#### [BRIEF]
Give the data below again exactly, and drop each picture from it.

#### [SUPPLIED MATERIAL]
________________________

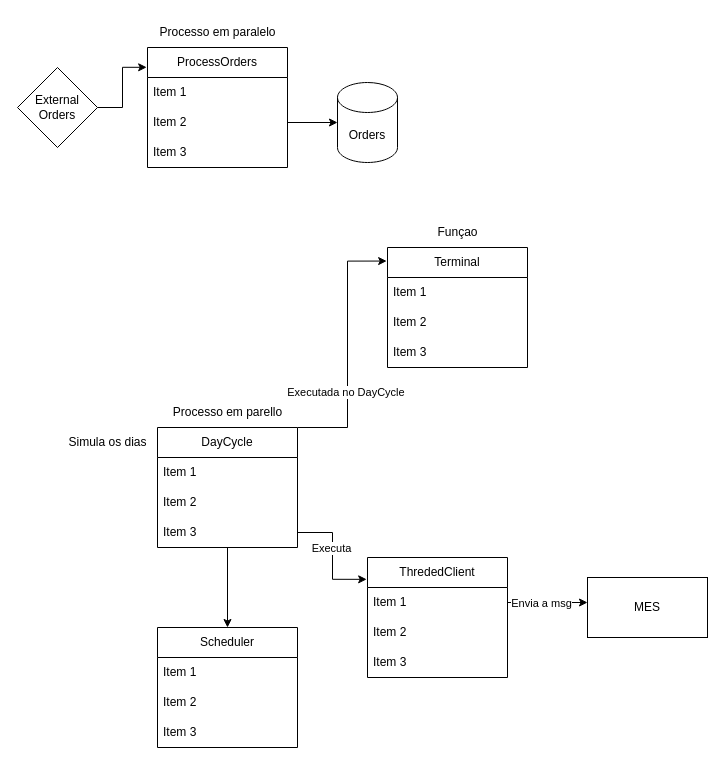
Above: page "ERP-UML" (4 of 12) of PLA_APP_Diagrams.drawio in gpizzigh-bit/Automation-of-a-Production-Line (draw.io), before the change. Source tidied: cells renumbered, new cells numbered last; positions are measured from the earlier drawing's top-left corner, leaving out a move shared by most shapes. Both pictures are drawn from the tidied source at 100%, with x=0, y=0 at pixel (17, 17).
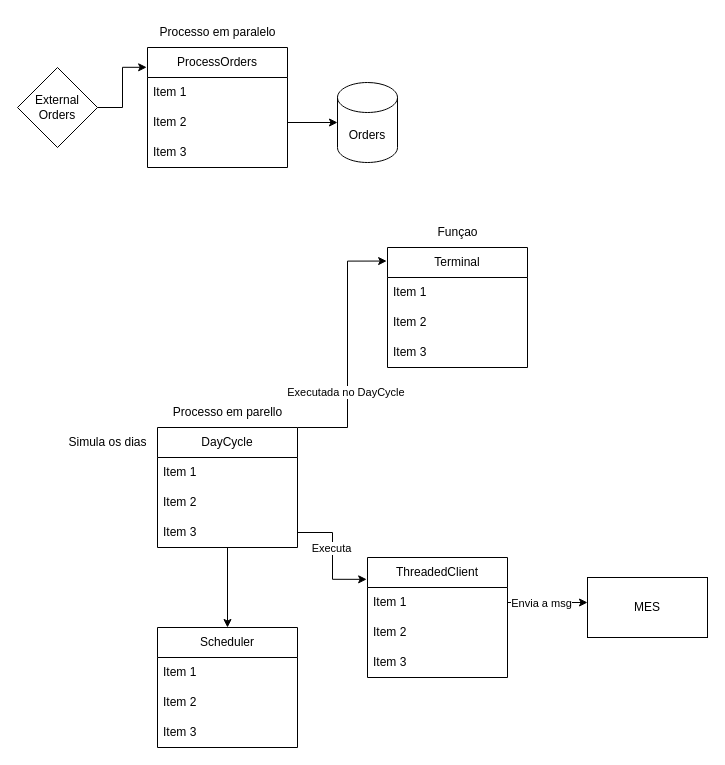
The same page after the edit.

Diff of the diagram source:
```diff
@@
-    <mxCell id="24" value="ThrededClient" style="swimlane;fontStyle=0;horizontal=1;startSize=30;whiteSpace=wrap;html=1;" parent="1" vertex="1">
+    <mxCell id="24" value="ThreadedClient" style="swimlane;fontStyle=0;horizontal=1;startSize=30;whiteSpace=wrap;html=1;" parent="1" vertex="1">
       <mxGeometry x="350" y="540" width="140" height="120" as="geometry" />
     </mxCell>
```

________________________

#### [SOLUTION TO THIS PROBLEM]
Above: page "ERP-UML" (4 of 12) of PLA_APP_Diagrams.drawio in gpizzigh-bit/Automation-of-a-Production-Line (draw.io), before the change. Source tidied: cells renumbered, new cells numbered last; positions are measured from the earlier drawing's top-left corner, leaving out a move shared by most shapes. Both pictures are drawn from the tidied source at 100%, with x=0, y=0 at pixel (17, 17).
The same page after the edit.

Diff of the diagram source:
```diff
@@
-    <mxCell id="24" value="ThrededClient" style="swimlane;fontStyle=0;horizontal=1;startSize=30;whiteSpace=wrap;html=1;" parent="1" vertex="1">
+    <mxCell id="24" value="ThreadedClient" style="swimlane;fontStyle=0;horizontal=1;startSize=30;whiteSpace=wrap;html=1;" parent="1" vertex="1">
       <mxGeometry x="350" y="540" width="140" height="120" as="geometry" />
     </mxCell>
```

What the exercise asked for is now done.